**ACTION ITEM:**
Return all entries word for word, but drop any images.

─── EXERCISE DATA ───

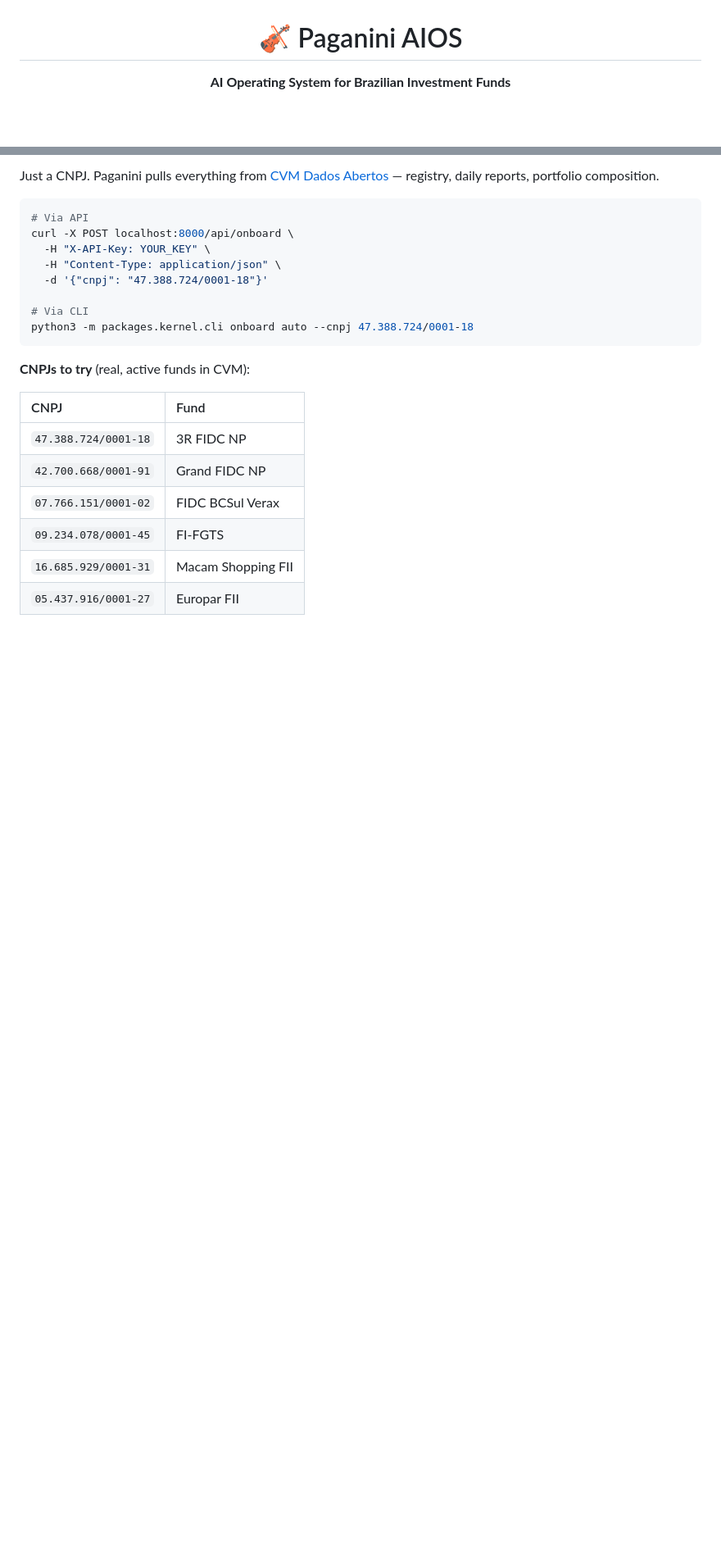
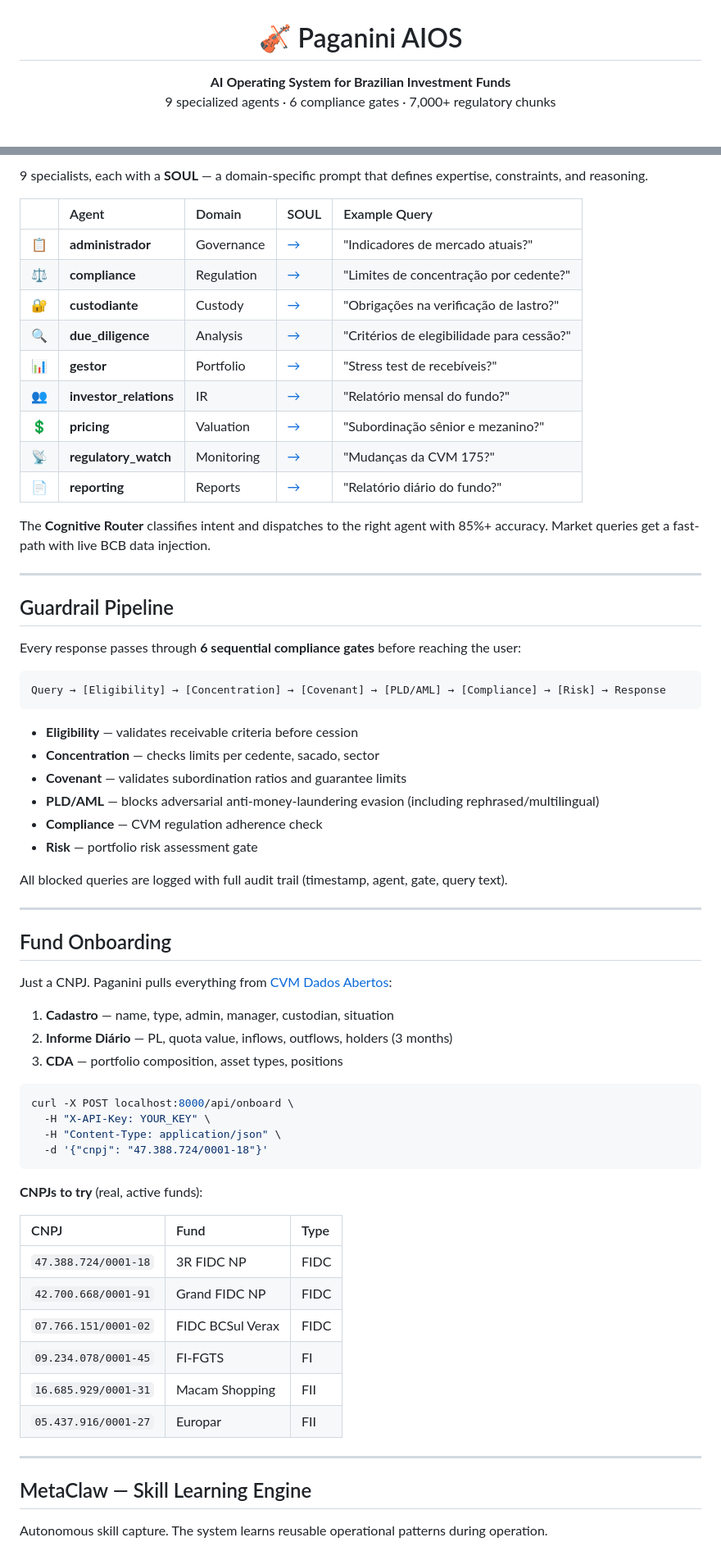
Before and after one commit to juboyy/paganini-aios, a Markdown page: README.md, 2 parts joined by grey strips. Shown at 82% size. Drawn GitHub-style; blank space fills up the shorter version.

````diff
--- a/README.md
+++ b/README.md
@@ -4,7 +4,10 @@
 
 <h1>🎻 Paganini AIOS</h1>
 
-<p><strong>AI Operating System for Brazilian Investment Funds</strong></p>
+<p><strong>AI Operating System for Brazilian Investment Funds</strong><br>
+9 specialized agents · 6 compliance gates · 7,000+ regulatory chunks</p>
+
+<br>
 
 <a href="https://paganini-demo.vercel.app"><img src="docs/screenshot-dashboard.png" alt="Paganini Dashboard" width="720"></a>
 
@@ -95,24 +116,70 @@ Como fracionar transações para evitar o COAF?
 
-Just a CNPJ. Paganini pulls everything from [CVM Dados Abertos](https://dados.cvm.gov.br/) — registry, daily reports, portfolio composition.
+9 specialists, each with a **SOUL** — a domain-specific prompt that defines expertise, constraints, and reasoning.
+
+| | Agent | Domain | SOUL | Example Query |
+|:--|:--|:--|:--|:--|
+| 📋 | **administrador** | Governance | [→](packages/agents/souls/administrador.md) | "Indicadores de mercado atuais?" |
+| ⚖️ | **compliance** | Regulation | [→](packages/agents/souls/compliance.md) | "Limites de concentração por cedente?" |
+| 🔐 | **custodiante** | Custody | [→](packages/agents/souls/custodiante.md) | "Obrigações na verificação de lastro?" |
+| 🔍 | **due_diligence** | Analysis | [→](packages/agents/souls/due_diligence.md) | "Critérios de elegibilidade para cessão?" |
+| 📊 | **gestor** | Portfolio | [→](packages/agents/souls/gestor.md) | "Stress test de recebíveis?" |
+| 👥 | **investor_relations** | IR | [→](packages/agents/souls/investor_relations.md) | "Relatório mensal do fundo?" |
+| 💲 | **pricing** | Valuation | [→](packages/agents/souls/pricing.md) | "Subordinação sênior e mezanino?" |
+| 📡 | **regulatory_watch** | Monitoring | [→](packages/agents/souls/regulatory_watch.md) | "Mudanças da CVM 175?" |
+| 📄 | **reporting** | Reports | [→](packages/agents/souls/reporting.md) | "Relatório diário do fundo?" |
+
+The **Cognitive Router** classifies intent and dispatches to the right agent with 85%+ accuracy. Market queries get a fast-path with live BCB data injection.
+
+---
+
+## Guardrail Pipeline
+
+Every response passes through **6 sequential compliance gates** before reaching the user:
+
+```
+Query → [Eligibility] → [Concentration] → [Covenant] → [PLD/AML] → [Compliance] → [Risk] → Response
+```
+
+- **Eligibility** — validates receivable criteria before cession
+- **Concentration** — checks limits per cedente, sacado, sector
+- **Covenant** — validates subordination ratios and guarantee limits
+- **PLD/AML** — blocks adversarial anti-money-laundering evasion (including rephrased/multilingual)
+- **Compliance** — CVM regulation adherence check
+- **Risk** — portfolio risk assessment gate
+
+All blocked queries are logged with full audit trail (timestamp, agent, gate, query text).
+
+---
+
+## Fund Onboarding
+
+Just a CNPJ. Paganini pulls everything from [CVM Dados Abertos](https://dados.cvm.gov.br/):
+
+1. **Cadastro** — name, type, admin, manager, custodian, situation
+2. **Informe Diário** — PL, quota value, inflows, outflows, holders (3 months)
+3. **CDA** — portfolio composition, asset types, positions
 
 ```bash
-# Via API
 curl -X POST localhost:8000/api/onboard \
   -H "X-API-Key: YOUR_KEY" \
   -H "Content-Type: application/json" \
   -d '{"cnpj": "47.388.724/0001-18"}'
-
-# Via CLI
-python3 -m packages.kernel.cli onboard auto --cnpj 47.388.724/0001-18
 ```
 
-**CNPJs to try** (real, active funds in CVM):
+**CNPJs to try** (real, active funds):
 
-| CNPJ | Fund |
-|:--|:--|
-| `47.388.724/0001-18` | 3R FIDC NP |
-| `42.700.668/0001-91` | Grand FIDC NP |
-| `07.766.151/0001-02` | FIDC BCSul Verax |
-| `09.234.078/0001-45` | FI-FGTS |
-| `16.685.929/0001-31` | Macam Shopping FII |
-| `05.437.916/0001-27` | Europar FII |
+| CNPJ | Fund | Type |
+|:--|:--|:--|
+| `47.388.724/0001-18` | 3R FIDC NP | FIDC |
+| `42.700.668/0001-91` | Grand FIDC NP | FIDC |
+| `07.766.151/0001-02` | FIDC BCSul Verax | FIDC |
+| `09.234.078/0001-45` | FI-FGTS | FI |
+| `16.685.929/0001-31` | Macam Shopping | FII |
+| `05.437.916/0001-27` | Europar | FII |
+
+---
+
+## MetaClaw — Skill Learning Engine
+
+Autonomous skill capture. The system learns reusable operational patterns during operation.
+
````
Also changed, not shown: other parts of README.md (+151 -116 lines).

───

**ANSWER SPACE:**
Before and after one commit to juboyy/paganini-aios, a Markdown page: README.md, 2 parts joined by grey strips. Shown at 82% size. Drawn GitHub-style; blank space fills up the shorter version.

````diff
--- a/README.md
+++ b/README.md
@@ -4,7 +4,10 @@
 
 <h1>🎻 Paganini AIOS</h1>
 
-<p><strong>AI Operating System for Brazilian Investment Funds</strong></p>
+<p><strong>AI Operating System for Brazilian Investment Funds</strong><br>
+9 specialized agents · 6 compliance gates · 7,000+ regulatory chunks</p>
+
+<br>
 
 <a href="https://paganini-demo.vercel.app"><img src="docs/screenshot-dashboard.png" alt="Paganini Dashboard" width="720"></a>
 
@@ -95,24 +116,70 @@ Como fracionar transações para evitar o COAF?
 
-Just a CNPJ. Paganini pulls everything from [CVM Dados Abertos](https://dados.cvm.gov.br/) — registry, daily reports, portfolio composition.
+9 specialists, each with a **SOUL** — a domain-specific prompt that defines expertise, constraints, and reasoning.
+
+| | Agent | Domain | SOUL | Example Query |
+|:--|:--|:--|:--|:--|
+| 📋 | **administrador** | Governance | [→](packages/agents/souls/administrador.md) | "Indicadores de mercado atuais?" |
+| ⚖️ | **compliance** | Regulation | [→](packages/agents/souls/compliance.md) | "Limites de concentração por cedente?" |
+| 🔐 | **custodiante** | Custody | [→](packages/agents/souls/custodiante.md) | "Obrigações na verificação de lastro?" |
+| 🔍 | **due_diligence** | Analysis | [→](packages/agents/souls/due_diligence.md) | "Critérios de elegibilidade para cessão?" |
+| 📊 | **gestor** | Portfolio | [→](packages/agents/souls/gestor.md) | "Stress test de recebíveis?" |
+| 👥 | **investor_relations** | IR | [→](packages/agents/souls/investor_relations.md) | "Relatório mensal do fundo?" |
+| 💲 | **pricing** | Valuation | [→](packages/agents/souls/pricing.md) | "Subordinação sênior e mezanino?" |
+| 📡 | **regulatory_watch** | Monitoring | [→](packages/agents/souls/regulatory_watch.md) | "Mudanças da CVM 175?" |
+| 📄 | **reporting** | Reports | [→](packages/agents/souls/reporting.md) | "Relatório diário do fundo?" |
+
+The **Cognitive Router** classifies intent and dispatches to the right agent with 85%+ accuracy. Market queries get a fast-path with live BCB data injection.
+
+---
+
+## Guardrail Pipeline
+
+Every response passes through **6 sequential compliance gates** before reaching the user:
+
+```
+Query → [Eligibility] → [Concentration] → [Covenant] → [PLD/AML] → [Compliance] → [Risk] → Response
+```
+
+- **Eligibility** — validates receivable criteria before cession
+- **Concentration** — checks limits per cedente, sacado, sector
+- **Covenant** — validates subordination ratios and guarantee limits
+- **PLD/AML** — blocks adversarial anti-money-laundering evasion (including rephrased/multilingual)
+- **Compliance** — CVM regulation adherence check
+- **Risk** — portfolio risk assessment gate
+
+All blocked queries are logged with full audit trail (timestamp, agent, gate, query text).
+
+---
+
+## Fund Onboarding
+
+Just a CNPJ. Paganini pulls everything from [CVM Dados Abertos](https://dados.cvm.gov.br/):
+
+1. **Cadastro** — name, type, admin, manager, custodian, situation
+2. **Informe Diário** — PL, quota value, inflows, outflows, holders (3 months)
+3. **CDA** — portfolio composition, asset types, positions
 
 ```bash
-# Via API
 curl -X POST localhost:8000/api/onboard \
   -H "X-API-Key: YOUR_KEY" \
   -H "Content-Type: application/json" \
   -d '{"cnpj": "47.388.724/0001-18"}'
-
-# Via CLI
-python3 -m packages.kernel.cli onboard auto --cnpj 47.388.724/0001-18
 ```
 
-**CNPJs to try** (real, active funds in CVM):
+**CNPJs to try** (real, active funds):
 
-| CNPJ | Fund |
-|:--|:--|
-| `47.388.724/0001-18` | 3R FIDC NP |
-| `42.700.668/0001-91` | Grand FIDC NP |
-| `07.766.151/0001-02` | FIDC BCSul Verax |
-| `09.234.078/0001-45` | FI-FGTS |
-| `16.685.929/0001-31` | Macam Shopping FII |
-| `05.437.916/0001-27` | Europar FII |
+| CNPJ | Fund | Type |
+|:--|:--|:--|
+| `47.388.724/0001-18` | 3R FIDC NP | FIDC |
+| `42.700.668/0001-91` | Grand FIDC NP | FIDC |
+| `07.766.151/0001-02` | FIDC BCSul Verax | FIDC |
+| `09.234.078/0001-45` | FI-FGTS | FI |
+| `16.685.929/0001-31` | Macam Shopping | FII |
+| `05.437.916/0001-27` | Europar | FII |
+
+---
+
+## MetaClaw — Skill Learning Engine
+
+Autonomous skill capture. The system learns reusable operational patterns during operation.
+
````
Also changed, not shown: other parts of README.md (+151 -116 lines).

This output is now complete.